Permission: The SFU Chief Information Security Officer will give permission for the use of malware at SFU once the proposed plan has been reviewed.

Consequences: SFU network security staff will "shoot first and ask questions later" in their approach to responding to threats from malware. Any hint that something has gone wrong will result in blocked access and locked accounts. Reinstatement of accounts will be pending further investigation.

Procedures:

  • Malware handling plan to be reviewed with the Chief Information Security Officer before malware is brought onto campus systems.
  • All people who will have access to the malware must be identified.
  • All users of the malware are to be trained on the safe handling before they are granted access.
  • No additional copies of the malware are to be made except as described in the safe handling plan
  • Malware must be deleted by the specified date unless an updated plan is submitted

Use of Malware Plan:

A Plan must be put in place before acquiring malware that addresses all of the following points:
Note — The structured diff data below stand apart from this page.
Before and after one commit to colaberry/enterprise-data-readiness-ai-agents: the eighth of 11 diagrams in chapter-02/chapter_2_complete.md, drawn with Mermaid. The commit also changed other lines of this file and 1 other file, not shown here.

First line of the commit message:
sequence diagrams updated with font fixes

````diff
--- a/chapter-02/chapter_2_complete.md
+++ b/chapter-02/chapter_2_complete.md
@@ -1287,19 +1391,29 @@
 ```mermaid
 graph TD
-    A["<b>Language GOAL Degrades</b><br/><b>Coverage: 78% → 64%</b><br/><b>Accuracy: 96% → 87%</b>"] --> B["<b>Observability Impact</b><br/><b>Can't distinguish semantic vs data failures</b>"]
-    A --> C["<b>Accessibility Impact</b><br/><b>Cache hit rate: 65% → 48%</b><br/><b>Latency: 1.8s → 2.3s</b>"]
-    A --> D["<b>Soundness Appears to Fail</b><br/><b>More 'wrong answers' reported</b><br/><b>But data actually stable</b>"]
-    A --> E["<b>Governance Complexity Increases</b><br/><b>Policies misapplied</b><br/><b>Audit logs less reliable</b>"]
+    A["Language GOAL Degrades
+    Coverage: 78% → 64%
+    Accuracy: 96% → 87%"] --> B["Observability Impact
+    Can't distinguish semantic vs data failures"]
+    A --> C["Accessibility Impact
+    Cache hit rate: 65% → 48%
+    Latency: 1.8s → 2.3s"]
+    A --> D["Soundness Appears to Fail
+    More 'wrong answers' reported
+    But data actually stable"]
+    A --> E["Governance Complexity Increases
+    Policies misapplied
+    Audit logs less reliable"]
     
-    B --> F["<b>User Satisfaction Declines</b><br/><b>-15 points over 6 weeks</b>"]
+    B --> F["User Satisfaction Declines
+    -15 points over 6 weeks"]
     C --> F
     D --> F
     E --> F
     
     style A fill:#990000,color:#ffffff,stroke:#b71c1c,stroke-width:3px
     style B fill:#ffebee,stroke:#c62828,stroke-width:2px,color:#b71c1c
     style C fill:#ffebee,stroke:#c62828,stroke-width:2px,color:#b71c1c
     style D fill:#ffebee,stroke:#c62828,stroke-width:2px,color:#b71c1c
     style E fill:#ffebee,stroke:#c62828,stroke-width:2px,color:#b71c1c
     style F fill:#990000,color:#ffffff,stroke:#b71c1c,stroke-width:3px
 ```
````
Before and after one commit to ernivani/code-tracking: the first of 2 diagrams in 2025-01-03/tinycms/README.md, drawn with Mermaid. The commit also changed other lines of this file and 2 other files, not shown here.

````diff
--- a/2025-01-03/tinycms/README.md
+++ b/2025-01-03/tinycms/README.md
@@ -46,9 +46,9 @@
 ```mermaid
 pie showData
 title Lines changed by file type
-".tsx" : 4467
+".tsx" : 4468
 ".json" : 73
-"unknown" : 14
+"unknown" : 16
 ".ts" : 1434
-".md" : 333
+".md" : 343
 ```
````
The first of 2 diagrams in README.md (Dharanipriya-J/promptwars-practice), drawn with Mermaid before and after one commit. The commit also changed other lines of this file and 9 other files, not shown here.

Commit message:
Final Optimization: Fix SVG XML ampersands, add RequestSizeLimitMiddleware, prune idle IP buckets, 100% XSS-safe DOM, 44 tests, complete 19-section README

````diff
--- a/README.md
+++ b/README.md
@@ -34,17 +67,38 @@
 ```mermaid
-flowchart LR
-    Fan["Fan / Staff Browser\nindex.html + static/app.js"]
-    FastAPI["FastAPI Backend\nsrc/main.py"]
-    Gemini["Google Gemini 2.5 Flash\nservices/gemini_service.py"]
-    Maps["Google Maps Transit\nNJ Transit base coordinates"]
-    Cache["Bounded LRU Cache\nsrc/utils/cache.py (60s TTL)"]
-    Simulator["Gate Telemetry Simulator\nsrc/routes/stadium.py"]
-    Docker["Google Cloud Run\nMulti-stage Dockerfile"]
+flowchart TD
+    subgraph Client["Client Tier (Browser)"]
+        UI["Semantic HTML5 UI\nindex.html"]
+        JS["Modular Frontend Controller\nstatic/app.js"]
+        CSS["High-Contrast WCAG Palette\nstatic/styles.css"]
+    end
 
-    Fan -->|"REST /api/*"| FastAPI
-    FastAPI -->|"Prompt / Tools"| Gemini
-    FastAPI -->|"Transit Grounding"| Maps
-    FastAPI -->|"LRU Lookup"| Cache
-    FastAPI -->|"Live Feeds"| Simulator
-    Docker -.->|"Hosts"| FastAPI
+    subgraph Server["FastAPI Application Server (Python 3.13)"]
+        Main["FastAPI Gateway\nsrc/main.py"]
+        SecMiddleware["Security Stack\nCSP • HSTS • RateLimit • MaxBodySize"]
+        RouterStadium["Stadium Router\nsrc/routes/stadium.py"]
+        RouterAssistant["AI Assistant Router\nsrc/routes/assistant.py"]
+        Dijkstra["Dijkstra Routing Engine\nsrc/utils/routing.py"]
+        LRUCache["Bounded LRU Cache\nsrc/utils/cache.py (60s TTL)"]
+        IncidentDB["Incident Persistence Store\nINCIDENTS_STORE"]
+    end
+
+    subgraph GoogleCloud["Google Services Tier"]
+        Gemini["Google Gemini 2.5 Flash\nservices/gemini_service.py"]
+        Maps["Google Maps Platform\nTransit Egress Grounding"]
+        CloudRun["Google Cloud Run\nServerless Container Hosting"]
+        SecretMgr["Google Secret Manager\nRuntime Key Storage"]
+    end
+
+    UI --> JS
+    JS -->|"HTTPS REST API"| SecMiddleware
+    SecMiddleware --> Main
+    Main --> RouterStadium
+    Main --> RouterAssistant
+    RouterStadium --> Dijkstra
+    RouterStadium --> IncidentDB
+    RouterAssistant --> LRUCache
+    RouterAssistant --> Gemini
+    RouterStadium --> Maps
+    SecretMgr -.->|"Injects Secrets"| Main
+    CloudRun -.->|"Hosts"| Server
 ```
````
  • Purpose: Explain why the Malware is needed and how it will be used.
  • Containment: The primary objective for safely handling malware is to ensure it is contained to prevent it from becoming active on SFU systems. The Malware should be stored so that it is isolated from other SFU systems and only the people that need to access it are able to access it.
  • Security: Malware should only be stored on devices that require authenticated access, restrict access to authorized people and are not exposed directly to the rest of SFU networks. For example, on a server that only allows certain people to login and only allows them to login from known machines.
  • Identify all people who will have access to the malware.
  • Schedule for removal: An end date for the removal and disposal of the malware must be specified.
  • Responsibility: The person responsible for the malware and following the submitted plan must be identified.
Last updated: May 28, 2020